Every year, June 6 is celebrated as National Yo-Yo day which is believed to fall on Donald Duncan Sr.'s birthday. Donald Duncan Sr. was an entrepreneur who in 1930 got into the yo-yo business. This day highlights the authenticity of a historic toy called Yo-Yo.
A yo-yo is an object that consists of an axle connected to two disks and a length of string looped around the axle. It is played by holding the free end of the string, allowing gravity or the force of a throw to spin the yo-yo and unwind the string, then allowing the yo-yo to wind itself back again. This is called "yo-yoing." Yo-yoing is a term often used to describe a person fluctuating between two difficult decisions.
Yo-yos have been popular toys for over 2,000 years. Early forms of the toy were called by different names, such as quizzes, bandalores or Jou-Jous. ( people.howstuffworks.com)
The first known painting of a yo-yo is on a Greek vase from approximately 440 BC that shows a boy playing with a yo-yo.

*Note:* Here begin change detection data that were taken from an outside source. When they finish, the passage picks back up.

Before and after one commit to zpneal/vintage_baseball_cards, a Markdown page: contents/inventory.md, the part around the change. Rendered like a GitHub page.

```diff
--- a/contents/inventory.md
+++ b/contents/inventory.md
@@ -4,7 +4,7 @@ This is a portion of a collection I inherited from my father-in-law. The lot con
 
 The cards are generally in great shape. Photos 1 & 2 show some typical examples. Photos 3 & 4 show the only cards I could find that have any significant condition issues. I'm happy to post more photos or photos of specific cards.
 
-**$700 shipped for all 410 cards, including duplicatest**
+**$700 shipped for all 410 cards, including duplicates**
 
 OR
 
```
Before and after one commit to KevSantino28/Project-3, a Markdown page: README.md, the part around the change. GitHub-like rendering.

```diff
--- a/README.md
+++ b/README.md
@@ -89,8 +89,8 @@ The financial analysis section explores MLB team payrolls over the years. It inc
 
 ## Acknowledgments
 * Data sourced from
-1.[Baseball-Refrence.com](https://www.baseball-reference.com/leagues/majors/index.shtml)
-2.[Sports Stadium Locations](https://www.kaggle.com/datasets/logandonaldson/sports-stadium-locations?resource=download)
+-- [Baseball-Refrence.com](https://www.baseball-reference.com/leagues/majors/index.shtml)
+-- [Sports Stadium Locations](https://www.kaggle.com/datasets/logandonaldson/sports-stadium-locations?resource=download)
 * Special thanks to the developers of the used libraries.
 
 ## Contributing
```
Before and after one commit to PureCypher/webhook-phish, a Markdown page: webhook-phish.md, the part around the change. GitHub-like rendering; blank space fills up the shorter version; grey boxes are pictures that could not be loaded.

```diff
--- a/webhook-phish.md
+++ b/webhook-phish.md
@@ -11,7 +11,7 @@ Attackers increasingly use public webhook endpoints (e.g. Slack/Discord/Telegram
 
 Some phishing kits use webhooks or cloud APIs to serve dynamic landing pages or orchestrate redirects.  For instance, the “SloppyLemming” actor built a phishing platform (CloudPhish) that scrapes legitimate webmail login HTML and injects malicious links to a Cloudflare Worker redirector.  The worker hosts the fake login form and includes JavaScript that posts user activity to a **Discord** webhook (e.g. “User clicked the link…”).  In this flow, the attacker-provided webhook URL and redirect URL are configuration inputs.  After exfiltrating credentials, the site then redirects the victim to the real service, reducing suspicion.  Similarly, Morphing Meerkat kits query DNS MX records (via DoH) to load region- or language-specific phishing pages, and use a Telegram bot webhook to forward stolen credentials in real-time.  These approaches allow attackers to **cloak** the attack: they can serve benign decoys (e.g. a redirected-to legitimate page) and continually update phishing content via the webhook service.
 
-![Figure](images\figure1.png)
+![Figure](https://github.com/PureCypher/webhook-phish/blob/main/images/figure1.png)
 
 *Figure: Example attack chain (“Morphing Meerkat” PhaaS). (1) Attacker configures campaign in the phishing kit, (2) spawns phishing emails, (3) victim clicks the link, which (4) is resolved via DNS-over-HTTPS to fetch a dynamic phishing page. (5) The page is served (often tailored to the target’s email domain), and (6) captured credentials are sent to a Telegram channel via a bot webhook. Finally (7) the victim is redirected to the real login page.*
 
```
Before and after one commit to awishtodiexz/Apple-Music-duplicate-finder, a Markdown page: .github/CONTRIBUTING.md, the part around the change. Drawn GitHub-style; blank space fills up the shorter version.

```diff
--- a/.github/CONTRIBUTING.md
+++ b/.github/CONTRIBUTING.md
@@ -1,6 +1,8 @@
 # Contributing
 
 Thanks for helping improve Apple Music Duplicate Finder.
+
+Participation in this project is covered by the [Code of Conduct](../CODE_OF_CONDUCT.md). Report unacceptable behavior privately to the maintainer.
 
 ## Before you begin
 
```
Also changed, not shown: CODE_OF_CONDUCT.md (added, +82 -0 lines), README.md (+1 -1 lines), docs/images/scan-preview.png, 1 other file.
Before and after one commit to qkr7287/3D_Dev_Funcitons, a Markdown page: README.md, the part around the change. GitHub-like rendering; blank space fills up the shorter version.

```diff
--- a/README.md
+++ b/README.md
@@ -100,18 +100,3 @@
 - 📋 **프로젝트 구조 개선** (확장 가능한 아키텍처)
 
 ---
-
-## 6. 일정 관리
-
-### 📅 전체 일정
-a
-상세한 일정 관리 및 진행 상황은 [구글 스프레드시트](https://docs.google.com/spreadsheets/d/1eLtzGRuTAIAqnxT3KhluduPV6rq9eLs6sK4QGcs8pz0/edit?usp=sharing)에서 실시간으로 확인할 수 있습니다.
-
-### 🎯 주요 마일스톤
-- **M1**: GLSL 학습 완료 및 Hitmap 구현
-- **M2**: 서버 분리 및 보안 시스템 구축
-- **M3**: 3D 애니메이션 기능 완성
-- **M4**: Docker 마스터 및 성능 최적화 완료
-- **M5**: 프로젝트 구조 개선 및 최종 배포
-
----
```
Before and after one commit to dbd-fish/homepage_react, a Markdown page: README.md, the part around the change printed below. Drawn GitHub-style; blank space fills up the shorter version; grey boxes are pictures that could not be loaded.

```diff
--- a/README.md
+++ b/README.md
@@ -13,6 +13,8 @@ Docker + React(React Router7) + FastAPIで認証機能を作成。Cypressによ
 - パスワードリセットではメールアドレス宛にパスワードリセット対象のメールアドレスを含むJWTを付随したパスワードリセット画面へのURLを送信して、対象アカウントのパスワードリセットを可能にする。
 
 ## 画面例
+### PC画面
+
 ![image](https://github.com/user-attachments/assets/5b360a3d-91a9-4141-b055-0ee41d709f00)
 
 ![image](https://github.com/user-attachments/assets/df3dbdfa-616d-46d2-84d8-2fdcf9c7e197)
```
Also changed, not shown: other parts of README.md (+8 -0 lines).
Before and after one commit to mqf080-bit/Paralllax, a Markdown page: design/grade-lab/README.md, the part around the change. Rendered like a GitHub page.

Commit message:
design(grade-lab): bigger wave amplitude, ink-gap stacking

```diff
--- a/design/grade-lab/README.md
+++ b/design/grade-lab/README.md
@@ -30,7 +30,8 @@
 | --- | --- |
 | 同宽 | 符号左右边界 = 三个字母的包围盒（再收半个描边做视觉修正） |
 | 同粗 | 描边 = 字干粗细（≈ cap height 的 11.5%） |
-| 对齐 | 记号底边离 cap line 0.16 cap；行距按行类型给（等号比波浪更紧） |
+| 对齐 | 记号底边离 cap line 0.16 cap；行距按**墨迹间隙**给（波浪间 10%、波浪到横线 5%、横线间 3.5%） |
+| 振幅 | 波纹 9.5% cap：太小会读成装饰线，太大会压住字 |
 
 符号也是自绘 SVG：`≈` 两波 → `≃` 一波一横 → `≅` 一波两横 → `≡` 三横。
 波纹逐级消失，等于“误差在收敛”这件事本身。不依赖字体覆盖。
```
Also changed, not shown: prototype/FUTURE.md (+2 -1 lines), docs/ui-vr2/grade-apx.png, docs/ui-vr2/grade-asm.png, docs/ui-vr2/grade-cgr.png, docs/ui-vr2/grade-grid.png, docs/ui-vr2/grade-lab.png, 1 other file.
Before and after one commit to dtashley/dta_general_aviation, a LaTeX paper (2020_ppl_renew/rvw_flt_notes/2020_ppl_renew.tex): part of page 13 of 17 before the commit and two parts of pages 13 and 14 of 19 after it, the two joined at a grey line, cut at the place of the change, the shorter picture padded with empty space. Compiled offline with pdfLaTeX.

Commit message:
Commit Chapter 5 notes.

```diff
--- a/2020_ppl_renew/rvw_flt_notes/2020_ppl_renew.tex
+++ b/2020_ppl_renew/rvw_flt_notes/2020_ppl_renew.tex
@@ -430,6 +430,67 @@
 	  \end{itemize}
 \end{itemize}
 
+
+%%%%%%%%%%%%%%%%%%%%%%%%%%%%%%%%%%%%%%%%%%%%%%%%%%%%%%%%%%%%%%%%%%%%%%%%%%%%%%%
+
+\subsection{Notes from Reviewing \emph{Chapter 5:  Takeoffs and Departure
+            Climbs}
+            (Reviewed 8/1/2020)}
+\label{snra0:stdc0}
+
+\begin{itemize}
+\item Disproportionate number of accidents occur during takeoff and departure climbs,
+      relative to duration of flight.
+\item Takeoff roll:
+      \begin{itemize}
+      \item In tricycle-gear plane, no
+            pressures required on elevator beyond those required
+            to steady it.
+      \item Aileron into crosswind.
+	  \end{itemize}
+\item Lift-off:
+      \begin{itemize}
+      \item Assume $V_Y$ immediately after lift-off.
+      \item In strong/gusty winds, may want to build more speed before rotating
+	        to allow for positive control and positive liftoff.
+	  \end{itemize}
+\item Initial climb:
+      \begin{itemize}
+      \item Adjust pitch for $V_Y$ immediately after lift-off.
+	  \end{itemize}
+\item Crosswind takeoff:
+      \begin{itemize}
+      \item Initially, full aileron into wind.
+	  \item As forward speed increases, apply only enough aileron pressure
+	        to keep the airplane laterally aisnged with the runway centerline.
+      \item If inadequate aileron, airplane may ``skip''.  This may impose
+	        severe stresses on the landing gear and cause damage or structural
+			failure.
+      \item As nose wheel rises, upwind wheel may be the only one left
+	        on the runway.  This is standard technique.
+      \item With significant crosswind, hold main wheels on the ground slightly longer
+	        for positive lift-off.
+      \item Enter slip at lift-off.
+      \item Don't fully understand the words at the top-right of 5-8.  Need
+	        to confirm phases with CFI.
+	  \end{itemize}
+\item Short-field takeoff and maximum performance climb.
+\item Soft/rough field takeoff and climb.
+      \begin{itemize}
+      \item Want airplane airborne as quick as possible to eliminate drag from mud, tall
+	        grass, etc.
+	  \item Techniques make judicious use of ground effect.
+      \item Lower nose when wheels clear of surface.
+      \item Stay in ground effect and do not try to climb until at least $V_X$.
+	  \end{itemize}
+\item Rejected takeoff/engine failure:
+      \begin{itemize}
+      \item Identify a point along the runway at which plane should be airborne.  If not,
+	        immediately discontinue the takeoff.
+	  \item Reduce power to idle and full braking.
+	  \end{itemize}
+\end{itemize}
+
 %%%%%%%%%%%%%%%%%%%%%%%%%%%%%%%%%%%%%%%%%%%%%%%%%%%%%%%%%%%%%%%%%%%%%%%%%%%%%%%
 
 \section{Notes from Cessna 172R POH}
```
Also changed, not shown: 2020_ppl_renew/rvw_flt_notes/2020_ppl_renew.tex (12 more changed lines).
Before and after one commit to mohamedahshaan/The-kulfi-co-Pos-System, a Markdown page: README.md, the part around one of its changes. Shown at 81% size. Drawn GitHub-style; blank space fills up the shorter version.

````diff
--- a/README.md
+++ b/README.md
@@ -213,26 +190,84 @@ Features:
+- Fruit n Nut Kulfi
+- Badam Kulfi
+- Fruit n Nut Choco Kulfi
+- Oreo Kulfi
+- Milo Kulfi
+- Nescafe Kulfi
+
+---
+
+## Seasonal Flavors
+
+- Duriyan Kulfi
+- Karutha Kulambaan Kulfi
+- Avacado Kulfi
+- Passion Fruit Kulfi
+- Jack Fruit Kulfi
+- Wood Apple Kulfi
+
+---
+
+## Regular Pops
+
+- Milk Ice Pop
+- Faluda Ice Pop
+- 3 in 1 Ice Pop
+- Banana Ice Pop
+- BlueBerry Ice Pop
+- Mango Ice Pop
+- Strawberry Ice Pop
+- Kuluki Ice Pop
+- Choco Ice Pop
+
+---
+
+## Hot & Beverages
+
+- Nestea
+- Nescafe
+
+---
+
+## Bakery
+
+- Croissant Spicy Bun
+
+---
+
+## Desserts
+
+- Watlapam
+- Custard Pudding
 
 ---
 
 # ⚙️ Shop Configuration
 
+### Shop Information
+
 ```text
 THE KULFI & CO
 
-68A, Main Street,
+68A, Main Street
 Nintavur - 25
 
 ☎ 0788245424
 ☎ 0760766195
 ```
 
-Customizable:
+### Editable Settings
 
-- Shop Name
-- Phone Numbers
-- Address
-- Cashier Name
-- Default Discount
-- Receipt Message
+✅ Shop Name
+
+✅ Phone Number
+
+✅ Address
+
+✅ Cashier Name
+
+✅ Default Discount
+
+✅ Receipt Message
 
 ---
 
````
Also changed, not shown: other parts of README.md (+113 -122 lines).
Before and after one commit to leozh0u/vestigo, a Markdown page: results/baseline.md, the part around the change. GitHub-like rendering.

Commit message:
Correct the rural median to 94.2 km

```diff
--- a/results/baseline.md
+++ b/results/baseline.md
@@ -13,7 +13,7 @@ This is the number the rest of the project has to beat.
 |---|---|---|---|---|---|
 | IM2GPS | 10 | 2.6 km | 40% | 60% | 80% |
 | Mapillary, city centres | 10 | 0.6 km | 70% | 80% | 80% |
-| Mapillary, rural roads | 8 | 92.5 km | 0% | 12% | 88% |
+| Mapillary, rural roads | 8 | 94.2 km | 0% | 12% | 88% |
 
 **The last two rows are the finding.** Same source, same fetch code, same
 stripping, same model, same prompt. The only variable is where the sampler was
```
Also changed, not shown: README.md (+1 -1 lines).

Donald F. Duncan Sr. noticed how quickly the toy captured the interest of kids and decided to get into the business of making yo-yos and the company did well in its first few years. For the next 25 years, all of Duncan's yo-yos were made of wood. In 1955, Duncan partnered with a company called Flambeau to produce plastic yo-yos. The company continued to promote yo-yos in innovative ways, including the purchase of advertising on television. The interest generated from advertising was both a boon and a curse for the company. Demand quickly exceeded factory capacity, so the Duncan Company began to borrow money in order to meet customer expectations. Sadly, it borrowed more money than it could possibly pay back. In addition, the yo-yo craze of the early '60s waned after just a couple of years, and profits dropped dramatically. (people.howstuffworks.com)
Most of you might not be aware of that fact that we do have The National Yo-Yo Museum which is located in Chico, California.
We have underestimated Yo-yo's a lot but a rare, vintage collection of it can attract collectors to spend hundreds of dollars on it.
Today, the Duncan Company is still producing yo-yos and is also competing with several other companies. The Company has excelled in the yo-yo business while some prefer to produce traditional yo-yos, others experiment with its texture and produce innovative models comprising clutch systems along with ball bearing to improve its performance. Interestingly, many yo-yo competitions and events are held across the world and it is pointed out that in few years yo-yo craze will spread all over the world.